%%
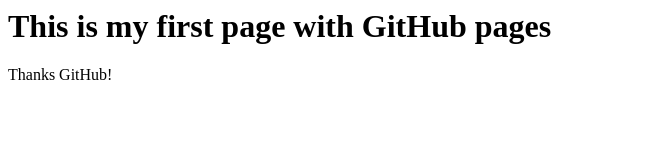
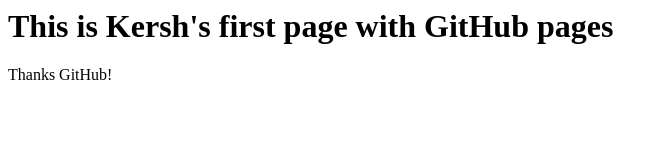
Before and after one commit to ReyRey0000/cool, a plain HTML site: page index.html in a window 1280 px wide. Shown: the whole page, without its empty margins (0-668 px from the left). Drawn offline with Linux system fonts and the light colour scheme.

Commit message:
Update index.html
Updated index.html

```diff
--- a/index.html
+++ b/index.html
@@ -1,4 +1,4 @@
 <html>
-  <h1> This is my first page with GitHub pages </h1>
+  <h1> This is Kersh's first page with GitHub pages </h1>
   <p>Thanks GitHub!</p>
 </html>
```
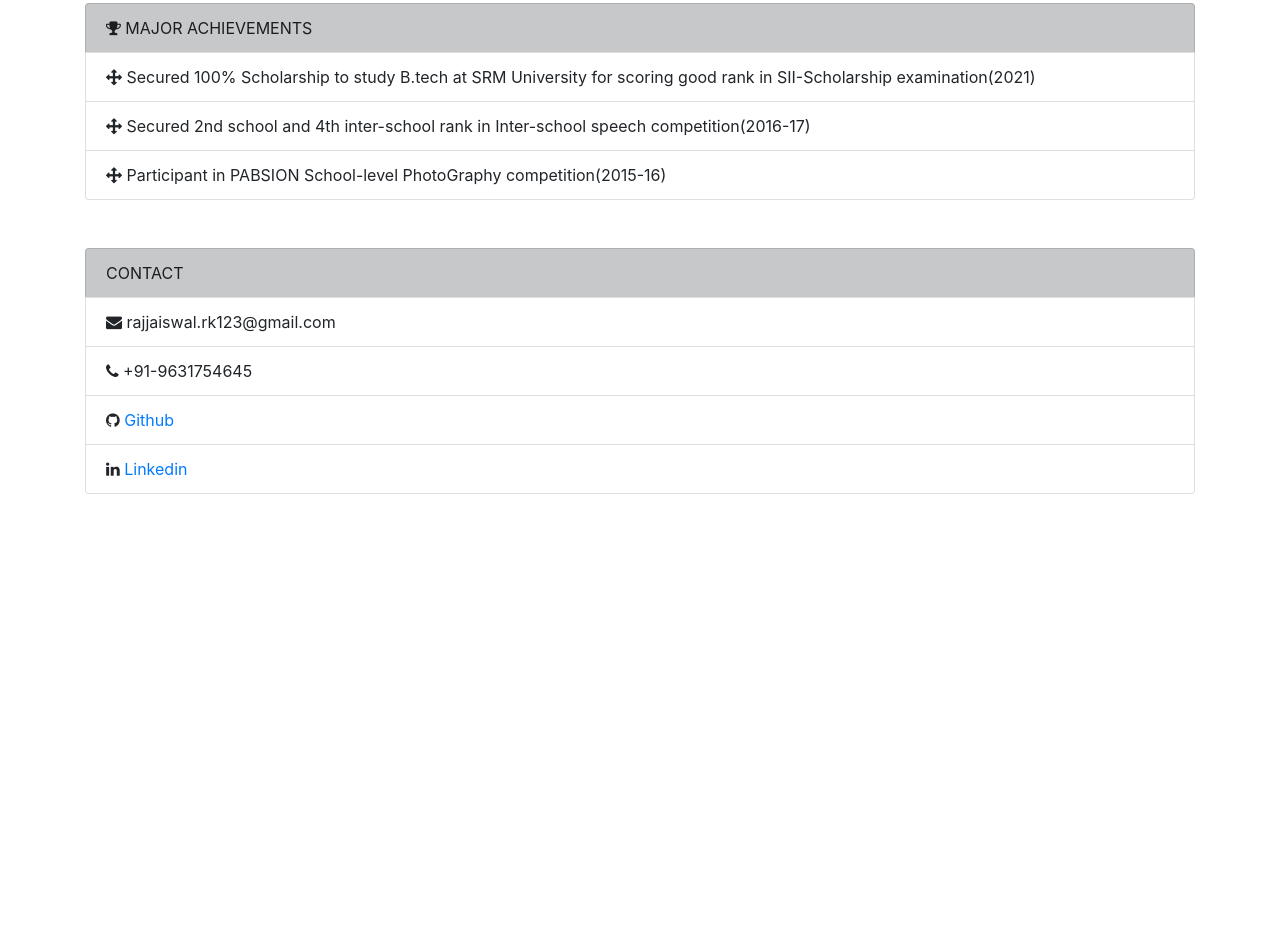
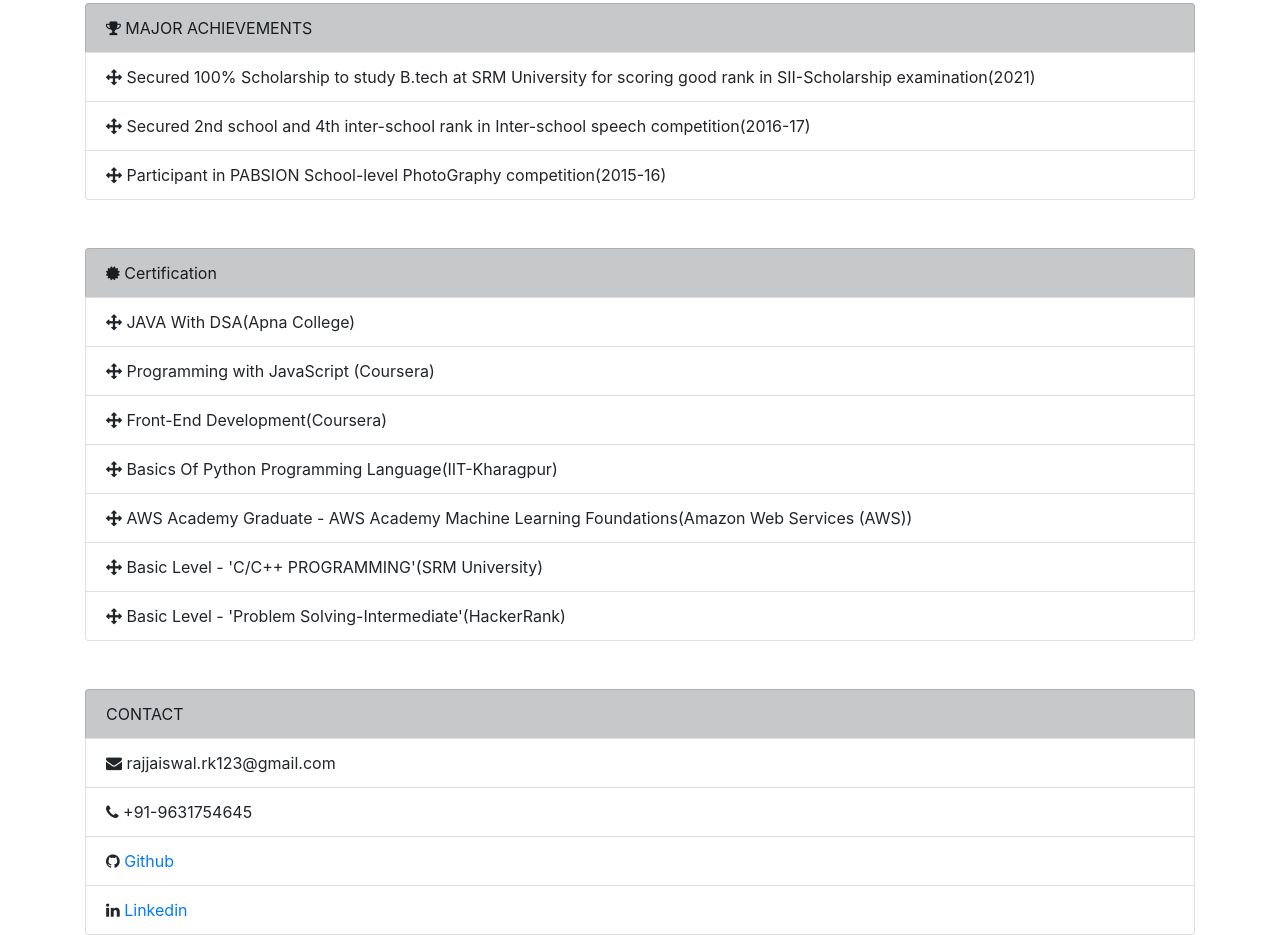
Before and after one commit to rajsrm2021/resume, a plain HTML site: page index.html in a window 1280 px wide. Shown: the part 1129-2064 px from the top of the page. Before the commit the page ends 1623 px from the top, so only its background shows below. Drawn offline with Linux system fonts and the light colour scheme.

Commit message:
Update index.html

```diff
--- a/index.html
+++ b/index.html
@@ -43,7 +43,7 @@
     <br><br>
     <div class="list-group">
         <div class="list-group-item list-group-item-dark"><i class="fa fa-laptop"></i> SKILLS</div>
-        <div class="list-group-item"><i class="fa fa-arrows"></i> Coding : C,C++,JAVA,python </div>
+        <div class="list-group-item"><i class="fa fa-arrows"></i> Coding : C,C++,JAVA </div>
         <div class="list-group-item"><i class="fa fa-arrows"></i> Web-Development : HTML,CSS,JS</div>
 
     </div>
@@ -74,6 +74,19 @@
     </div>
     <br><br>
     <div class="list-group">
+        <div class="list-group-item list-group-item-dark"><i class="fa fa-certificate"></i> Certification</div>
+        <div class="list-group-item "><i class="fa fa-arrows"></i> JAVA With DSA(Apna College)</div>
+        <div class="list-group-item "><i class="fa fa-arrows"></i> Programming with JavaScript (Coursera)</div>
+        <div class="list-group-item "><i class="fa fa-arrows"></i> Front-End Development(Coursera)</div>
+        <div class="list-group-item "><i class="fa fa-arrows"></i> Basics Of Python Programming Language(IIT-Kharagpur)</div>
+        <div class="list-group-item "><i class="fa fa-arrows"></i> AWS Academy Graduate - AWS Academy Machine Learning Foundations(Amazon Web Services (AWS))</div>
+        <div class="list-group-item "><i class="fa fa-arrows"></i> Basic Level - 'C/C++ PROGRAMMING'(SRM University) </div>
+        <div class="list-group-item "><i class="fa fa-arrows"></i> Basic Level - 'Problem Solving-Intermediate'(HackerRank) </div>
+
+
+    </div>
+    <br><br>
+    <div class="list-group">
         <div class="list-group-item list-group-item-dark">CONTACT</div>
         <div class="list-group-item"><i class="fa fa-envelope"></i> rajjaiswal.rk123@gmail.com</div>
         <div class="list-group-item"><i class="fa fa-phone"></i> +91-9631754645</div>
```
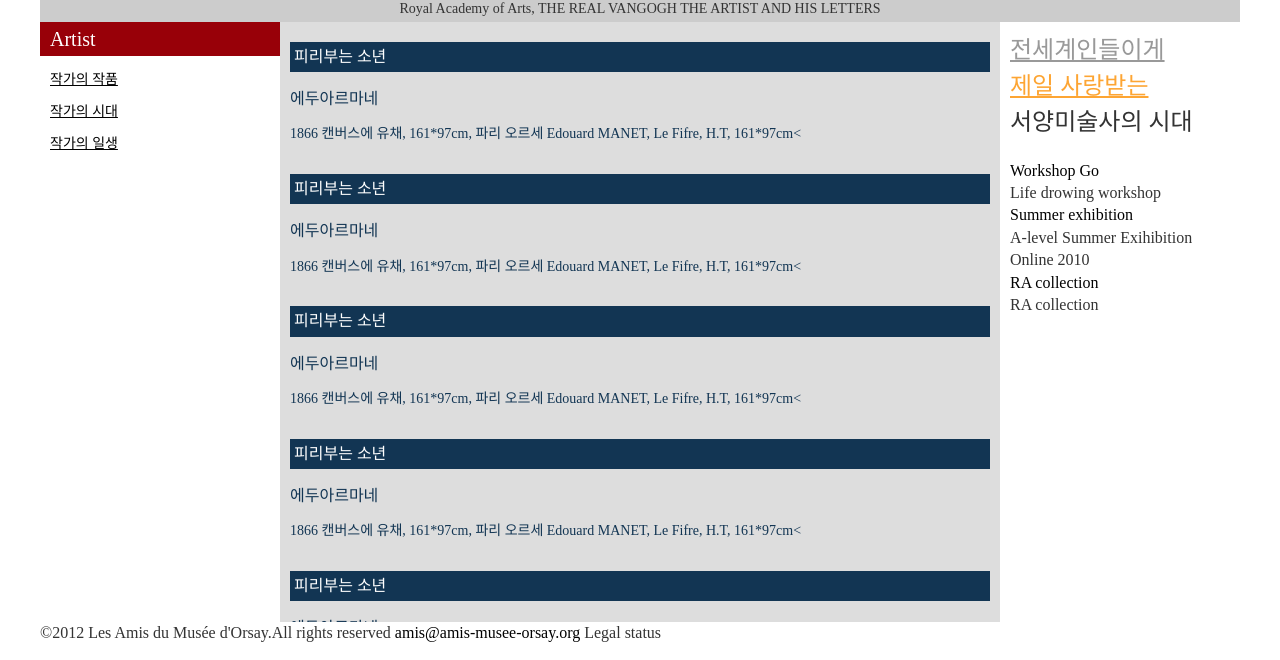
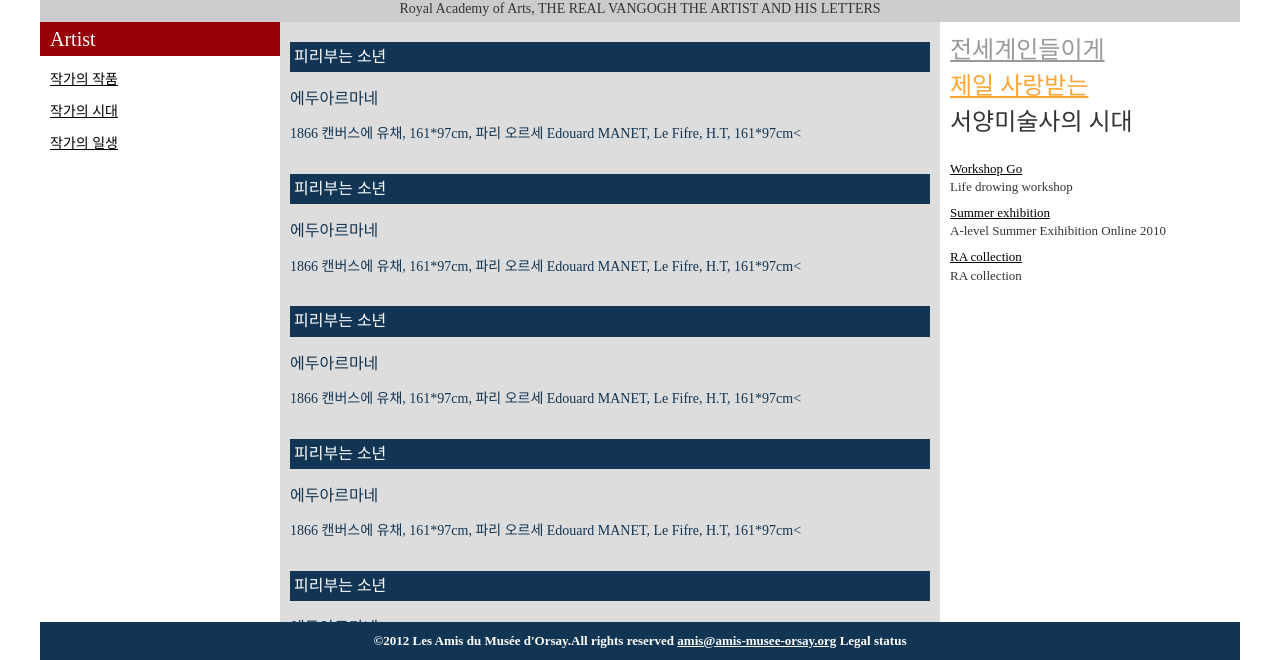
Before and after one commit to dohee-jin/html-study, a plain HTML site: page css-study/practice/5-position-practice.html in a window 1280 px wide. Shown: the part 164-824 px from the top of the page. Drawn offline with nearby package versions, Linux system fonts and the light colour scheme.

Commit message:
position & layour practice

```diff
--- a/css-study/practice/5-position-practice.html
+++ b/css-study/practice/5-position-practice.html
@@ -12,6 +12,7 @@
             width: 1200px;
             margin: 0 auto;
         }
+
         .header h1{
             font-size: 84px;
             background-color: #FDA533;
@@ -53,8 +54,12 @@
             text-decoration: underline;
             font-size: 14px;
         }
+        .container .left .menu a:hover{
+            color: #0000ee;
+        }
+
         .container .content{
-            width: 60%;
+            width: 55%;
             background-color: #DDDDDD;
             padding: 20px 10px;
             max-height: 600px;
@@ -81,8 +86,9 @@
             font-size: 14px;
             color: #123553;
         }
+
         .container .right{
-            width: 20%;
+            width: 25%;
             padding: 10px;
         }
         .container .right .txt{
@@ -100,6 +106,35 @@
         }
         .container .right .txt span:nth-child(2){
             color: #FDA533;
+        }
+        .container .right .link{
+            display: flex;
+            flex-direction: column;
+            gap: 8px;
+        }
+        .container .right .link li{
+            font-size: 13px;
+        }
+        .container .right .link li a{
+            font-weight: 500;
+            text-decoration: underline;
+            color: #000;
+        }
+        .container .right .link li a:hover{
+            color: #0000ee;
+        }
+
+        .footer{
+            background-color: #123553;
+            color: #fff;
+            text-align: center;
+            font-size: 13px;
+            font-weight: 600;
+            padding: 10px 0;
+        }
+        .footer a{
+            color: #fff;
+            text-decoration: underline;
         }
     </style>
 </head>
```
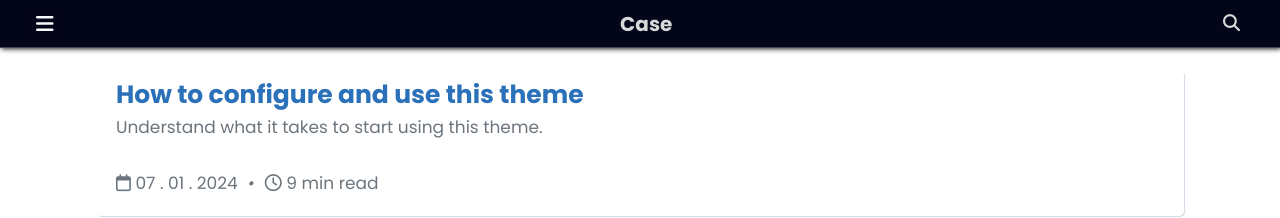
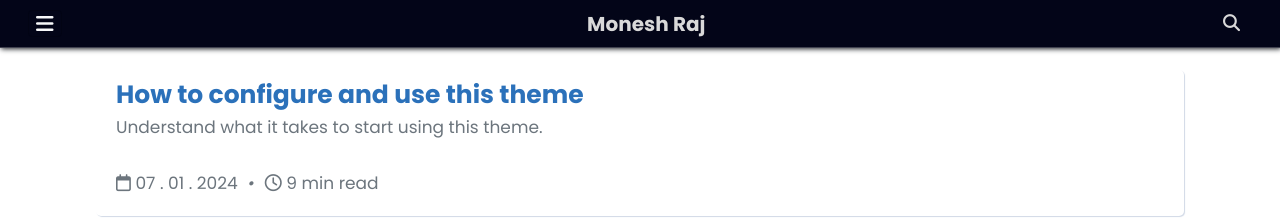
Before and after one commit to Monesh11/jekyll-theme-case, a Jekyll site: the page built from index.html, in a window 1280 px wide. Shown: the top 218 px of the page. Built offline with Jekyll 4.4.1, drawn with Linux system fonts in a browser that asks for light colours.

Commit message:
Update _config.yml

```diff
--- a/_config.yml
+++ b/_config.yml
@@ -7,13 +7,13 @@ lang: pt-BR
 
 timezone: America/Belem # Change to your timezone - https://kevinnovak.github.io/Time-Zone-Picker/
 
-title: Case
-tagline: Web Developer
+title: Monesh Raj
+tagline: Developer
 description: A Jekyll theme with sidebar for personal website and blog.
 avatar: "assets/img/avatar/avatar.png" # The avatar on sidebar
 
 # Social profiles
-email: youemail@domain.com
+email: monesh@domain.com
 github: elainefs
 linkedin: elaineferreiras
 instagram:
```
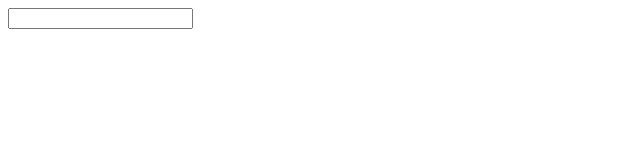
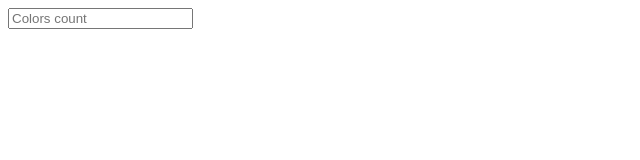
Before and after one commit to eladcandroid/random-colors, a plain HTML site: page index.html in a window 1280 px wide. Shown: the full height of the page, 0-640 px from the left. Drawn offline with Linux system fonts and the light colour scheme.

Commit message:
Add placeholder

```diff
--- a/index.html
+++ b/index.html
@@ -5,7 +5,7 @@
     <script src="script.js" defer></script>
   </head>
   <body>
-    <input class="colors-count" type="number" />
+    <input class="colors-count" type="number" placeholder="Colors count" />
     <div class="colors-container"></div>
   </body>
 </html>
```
%%
> **ASSIGNED TASK**:
Exclude every picture and copy the remaining data exactly.

> **ANSWER TO THE EXERCISE**:
Before and after one commit to ReyRey0000/cool, a plain HTML site: page index.html in a window 1280 px wide. Shown: the whole page, without its empty margins (0-668 px from the left). Drawn offline with Linux system fonts and the light colour scheme.

Commit message:
Update index.html
Updated index.html

```diff
--- a/index.html
+++ b/index.html
@@ -1,4 +1,4 @@
 <html>
-  <h1> This is my first page with GitHub pages </h1>
+  <h1> This is Kersh's first page with GitHub pages </h1>
   <p>Thanks GitHub!</p>
 </html>
```
Before and after one commit to rajsrm2021/resume, a plain HTML site: page index.html in a window 1280 px wide. Shown: the part 1129-2064 px from the top of the page. Before the commit the page ends 1623 px from the top, so only its background shows below. Drawn offline with Linux system fonts and the light colour scheme.

Commit message:
Update index.html

```diff
--- a/index.html
+++ b/index.html
@@ -43,7 +43,7 @@
     <br><br>
     <div class="list-group">
         <div class="list-group-item list-group-item-dark"><i class="fa fa-laptop"></i> SKILLS</div>
-        <div class="list-group-item"><i class="fa fa-arrows"></i> Coding : C,C++,JAVA,python </div>
+        <div class="list-group-item"><i class="fa fa-arrows"></i> Coding : C,C++,JAVA </div>
         <div class="list-group-item"><i class="fa fa-arrows"></i> Web-Development : HTML,CSS,JS</div>
 
     </div>
@@ -74,6 +74,19 @@
     </div>
     <br><br>
     <div class="list-group">
+        <div class="list-group-item list-group-item-dark"><i class="fa fa-certificate"></i> Certification</div>
+        <div class="list-group-item "><i class="fa fa-arrows"></i> JAVA With DSA(Apna College)</div>
+        <div class="list-group-item "><i class="fa fa-arrows"></i> Programming with JavaScript (Coursera)</div>
+        <div class="list-group-item "><i class="fa fa-arrows"></i> Front-End Development(Coursera)</div>
+        <div class="list-group-item "><i class="fa fa-arrows"></i> Basics Of Python Programming Language(IIT-Kharagpur)</div>
+        <div class="list-group-item "><i class="fa fa-arrows"></i> AWS Academy Graduate - AWS Academy Machine Learning Foundations(Amazon Web Services (AWS))</div>
+        <div class="list-group-item "><i class="fa fa-arrows"></i> Basic Level - 'C/C++ PROGRAMMING'(SRM University) </div>
+        <div class="list-group-item "><i class="fa fa-arrows"></i> Basic Level - 'Problem Solving-Intermediate'(HackerRank) </div>
+
+
+    </div>
+    <br><br>
+    <div class="list-group">
         <div class="list-group-item list-group-item-dark">CONTACT</div>
         <div class="list-group-item"><i class="fa fa-envelope"></i> rajjaiswal.rk123@gmail.com</div>
         <div class="list-group-item"><i class="fa fa-phone"></i> +91-9631754645</div>
```
Before and after one commit to dohee-jin/html-study, a plain HTML site: page css-study/practice/5-position-practice.html in a window 1280 px wide. Shown: the part 164-824 px from the top of the page. Drawn offline with nearby package versions, Linux system fonts and the light colour scheme.

Commit message:
position & layour practice

```diff
--- a/css-study/practice/5-position-practice.html
+++ b/css-study/practice/5-position-practice.html
@@ -12,6 +12,7 @@
             width: 1200px;
             margin: 0 auto;
         }
+
         .header h1{
             font-size: 84px;
             background-color: #FDA533;
@@ -53,8 +54,12 @@
             text-decoration: underline;
             font-size: 14px;
         }
+        .container .left .menu a:hover{
+            color: #0000ee;
+        }
+
         .container .content{
-            width: 60%;
+            width: 55%;
             background-color: #DDDDDD;
             padding: 20px 10px;
             max-height: 600px;
@@ -81,8 +86,9 @@
             font-size: 14px;
             color: #123553;
         }
+
         .container .right{
-            width: 20%;
+            width: 25%;
             padding: 10px;
         }
         .container .right .txt{
@@ -100,6 +106,35 @@
         }
         .container .right .txt span:nth-child(2){
             color: #FDA533;
+        }
+        .container .right .link{
+            display: flex;
+            flex-direction: column;
+            gap: 8px;
+        }
+        .container .right .link li{
+            font-size: 13px;
+        }
+        .container .right .link li a{
+            font-weight: 500;
+            text-decoration: underline;
+            color: #000;
+        }
+        .container .right .link li a:hover{
+            color: #0000ee;
+        }
+
+        .footer{
+            background-color: #123553;
+            color: #fff;
+            text-align: center;
+            font-size: 13px;
+            font-weight: 600;
+            padding: 10px 0;
+        }
+        .footer a{
+            color: #fff;
+            text-decoration: underline;
         }
     </style>
 </head>
```
Before and after one commit to Monesh11/jekyll-theme-case, a Jekyll site: the page built from index.html, in a window 1280 px wide. Shown: the top 218 px of the page. Built offline with Jekyll 4.4.1, drawn with Linux system fonts in a browser that asks for light colours.

Commit message:
Update _config.yml

```diff
--- a/_config.yml
+++ b/_config.yml
@@ -7,13 +7,13 @@ lang: pt-BR
 
 timezone: America/Belem # Change to your timezone - https://kevinnovak.github.io/Time-Zone-Picker/
 
-title: Case
-tagline: Web Developer
+title: Monesh Raj
+tagline: Developer
 description: A Jekyll theme with sidebar for personal website and blog.
 avatar: "assets/img/avatar/avatar.png" # The avatar on sidebar
 
 # Social profiles
-email: youemail@domain.com
+email: monesh@domain.com
 github: elainefs
 linkedin: elaineferreiras
 instagram:
```
Before and after one commit to eladcandroid/random-colors, a plain HTML site: page index.html in a window 1280 px wide. Shown: the full height of the page, 0-640 px from the left. Drawn offline with Linux system fonts and the light colour scheme.

Commit message:
Add placeholder

```diff
--- a/index.html
+++ b/index.html
@@ -5,7 +5,7 @@
     <script src="script.js" defer></script>
   </head>
   <body>
-    <input class="colors-count" type="number" />
+    <input class="colors-count" type="number" placeholder="Colors count" />
     <div class="colors-container"></div>
   </body>
 </html>
```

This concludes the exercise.